NASHVILLE – Tennessee voters overwhelmingly agree that earning a postsecondary degree or technical certificate is essential for economic success, according to survey results released today by the State Collaborative on Reforming Education (SCORE).
The poll asked 500 registered Tennessee voters a series of questions about K-12 and postsecondary education in the state. As has been true in SCORE surveys since 2015, voters identified education as one of the top issues facing state government, ranking below health care but above jobs and the economy.
Continuing another trend from previous SCORE polls, a large majority of voters say it is important to conduct annual statewide assessment of students and to use the assessment’s student achievement and growth measures to hold K-12 schools accountable and in teacher evaluations. Nearly eight out of ten of those surveyed support increased school accountability, and a majority would be less likely to support a legislator who voted against more accountability.
“Not only is student testing viewed as very important, but Tennessee voters are strongly supportive of using year-to-year academic growth of students as part of evaluating teacher and school performance,” pollster Robert Blizzard of Public Opinion Strategies said.
When asked their views of the highest level of education needed to be successful in today’s economy, a total of 72 percent responded with either a four-year degree (29 percent), a technical certificate (27 percent) or a two-year degree (16 percent). Less than a quarter of those surveyed felt a high school diploma was enough for economic success. The poll also found strong approval of vocational training, community college, and career and technical education.
“Tennesseans understand that a rewarding career now requires education beyond high school, and they support a wide range of options, from Tennessee Colleges of Applied Technology to state community colleges and four-year universities,” SCORE President and CEO David Mansouri said. “SCORE has recently expanded its mission to encompass student success from the time they start kindergarten until they begin their careers, and this survey confirms that Tennesseans want our students to have multiple paths to adult success.”

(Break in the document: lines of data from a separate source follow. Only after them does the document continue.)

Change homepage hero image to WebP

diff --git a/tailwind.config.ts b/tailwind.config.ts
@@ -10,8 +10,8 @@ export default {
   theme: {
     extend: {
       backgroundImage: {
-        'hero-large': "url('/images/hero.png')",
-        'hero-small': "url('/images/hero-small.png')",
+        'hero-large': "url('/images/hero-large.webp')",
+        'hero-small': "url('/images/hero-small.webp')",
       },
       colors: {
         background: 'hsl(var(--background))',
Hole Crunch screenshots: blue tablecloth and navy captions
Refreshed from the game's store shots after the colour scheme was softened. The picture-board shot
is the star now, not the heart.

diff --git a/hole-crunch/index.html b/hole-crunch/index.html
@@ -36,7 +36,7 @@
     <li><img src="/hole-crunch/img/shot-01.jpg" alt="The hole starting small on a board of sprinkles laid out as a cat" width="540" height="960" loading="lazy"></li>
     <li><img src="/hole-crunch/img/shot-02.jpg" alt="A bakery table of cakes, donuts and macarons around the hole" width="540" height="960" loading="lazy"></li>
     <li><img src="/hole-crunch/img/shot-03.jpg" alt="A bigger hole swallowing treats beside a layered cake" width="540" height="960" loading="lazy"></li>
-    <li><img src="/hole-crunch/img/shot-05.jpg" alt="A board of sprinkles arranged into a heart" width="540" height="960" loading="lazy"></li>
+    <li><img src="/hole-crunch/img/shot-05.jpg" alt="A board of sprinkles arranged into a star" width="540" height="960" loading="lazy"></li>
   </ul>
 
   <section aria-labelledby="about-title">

More than 80 percent of survey respondents said they were more likely to support state legislators who voted to make a college education more affordable and accessible, and the four-year-old Tennessee Promise program, which enables recent high school graduates to attend community college tuition-free, was viewed favorably by 46 percent and unfavorably by only 6 percent.
When asked to define the purpose of postsecondary education, 52 percent of those surveyed said it was to prepare students for a career, while 21 percent said it was for students to expand their horizons and learn new things, 18 percent cited preparing students to be civically engaged and productive citizens, and 7 percent said it was all of the above.
“It’s clear that Tennesseans agree that it is essential to prepare all students to succeed in college, career, and life,” Mansouri said. “To achieve that goal, SCORE is working to drive the needed changes that will better align K-12 and postsecondary education and better prepare students to thrive economically, civically, and personally.”
Other key findings from the survey include:
- 58 percent of voters think things in Tennessee are headed in the right direction. Gov. Bill Lee’s approval rating was 61 percent and the General Assembly’s approval rating was 53 percent.
- 69 percent support continuing to use TNReady in Tennessee schools. Following a successful spring administration of the assessment, support for TNReady has risen 10 points since the SCORE poll of September 2018.
- When voters were asked to choose one priority for education funding, 37 percent chose a pay raise for teachers, 31 percent selected improving workforce readiness, 23 percent cited improving Tennessee’s literacy rate, and 8 percent named giving parents more choices of where to send their children to school.
- 75 percent favor increasing choice in public schools with charter or magnet schools.
- 32 percent of those surveyed were not familiar with the four-year-old Tennessee Promise program, indicating a need to build understanding of Tennessee’s signature initiative to improve access to postsecondary education and raise degree attainment.
POLL METHODOLOGY: On behalf of SCORE, Public Opinion Strategies conducted a Tennessee statewide survey of 500 registered voters September 23-25, 2019. The margin of error is +/- 4.4 percentage points. Landline interviews accounted for 50 percent of the sample and cell phone interviews 50 percent. Geography by county and media market were matched to previous statewide elections. Participating voters in the survey are representative of registered voters in Tennessee. Respondents were randomly selected from lists of known registered voters who had previously voted in a general election.